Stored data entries
::::
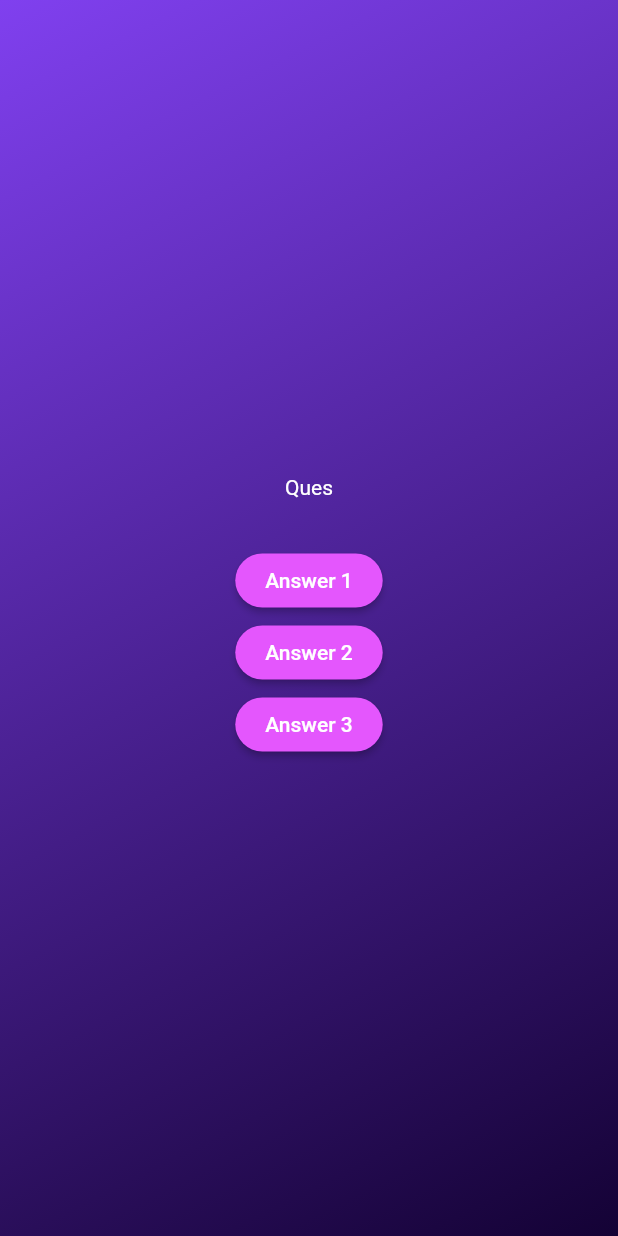
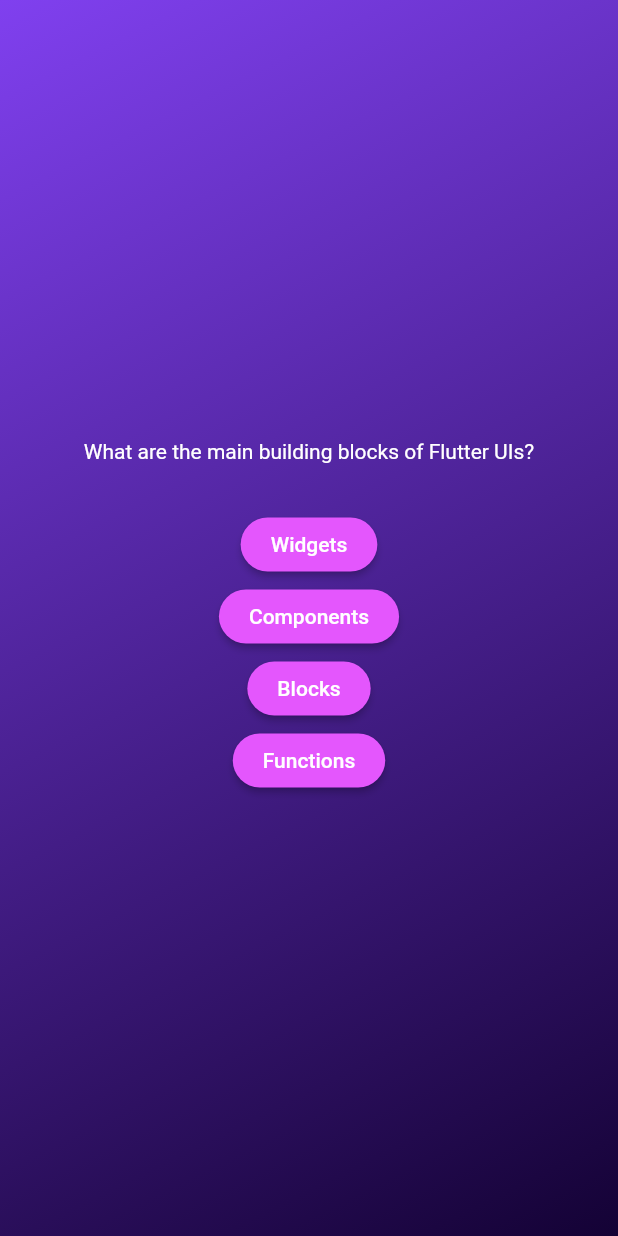
Before and after one commit to Kapil619/static_quizapp_flutter, a Flutter app: the screen it shows after launch, after a tap on "Start quiz", on a phone screen of 412 x 824 dp. Run offline on Flutter 3.47's test engine with Material 2 defaults, Android fonts, the phone set to English and light mode, and no system bars.

Commit message:
Dynamically generating questions & answers

```diff
--- a/lib/questions_screen.dart
+++ b/lib/questions_screen.dart
@@ -1,5 +1,6 @@
 import 'package:flutter/material.dart';
 import 'package:quizapp/answer_button.dart';
+import 'package:quizapp/data/questions.dart';
 
 class QuestionsScreen extends StatefulWidget {
   const QuestionsScreen({super.key});
@@ -12,27 +13,24 @@ class QuestionsScreen extends StatefulWidget {
 class _QuestionsScreenState extends State<QuestionsScreen> {
   @override
   Widget build(context) {
+    final currentQuestion = questions[0];
     return SizedBox(
       width: double.infinity,
       child: Column(
         mainAxisAlignment: MainAxisAlignment.center,
         children: [
-          const Text(
-            'Ques',
-            style: TextStyle(color: Colors.white),
+          Text(
+            currentQuestion.text,
+            style: const TextStyle(color: Colors.white),
           ),
           const SizedBox(height: 30),
-          AnswerButton(
-            answerText: 'Answer 1',
-            onTap: () {},
-          ),
-          AnswerButton(
-            answerText: 'Answer 2',
-            onTap: () {},
-          ),
-          AnswerButton(
-            answerText: 'Answer 3',
-            onTap: () {},
+          ...currentQuestion.answers.map(
+            (answer) {
+              return AnswerButton(
+                answerText: answer,
+                onTap: () {},
+              );
+            },
           ),
         ],
       ),
```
::::
→ **WHAT TO DO**
Above are some records; copy each line there that contains "extends".

→ **RESULT FOR THIS TASK**
 class QuestionsScreen extends StatefulWidget {
@@ -12,27 +13,24 @@ class QuestionsScreen extends StatefulWidget {
 class _QuestionsScreenState extends State<QuestionsScreen> {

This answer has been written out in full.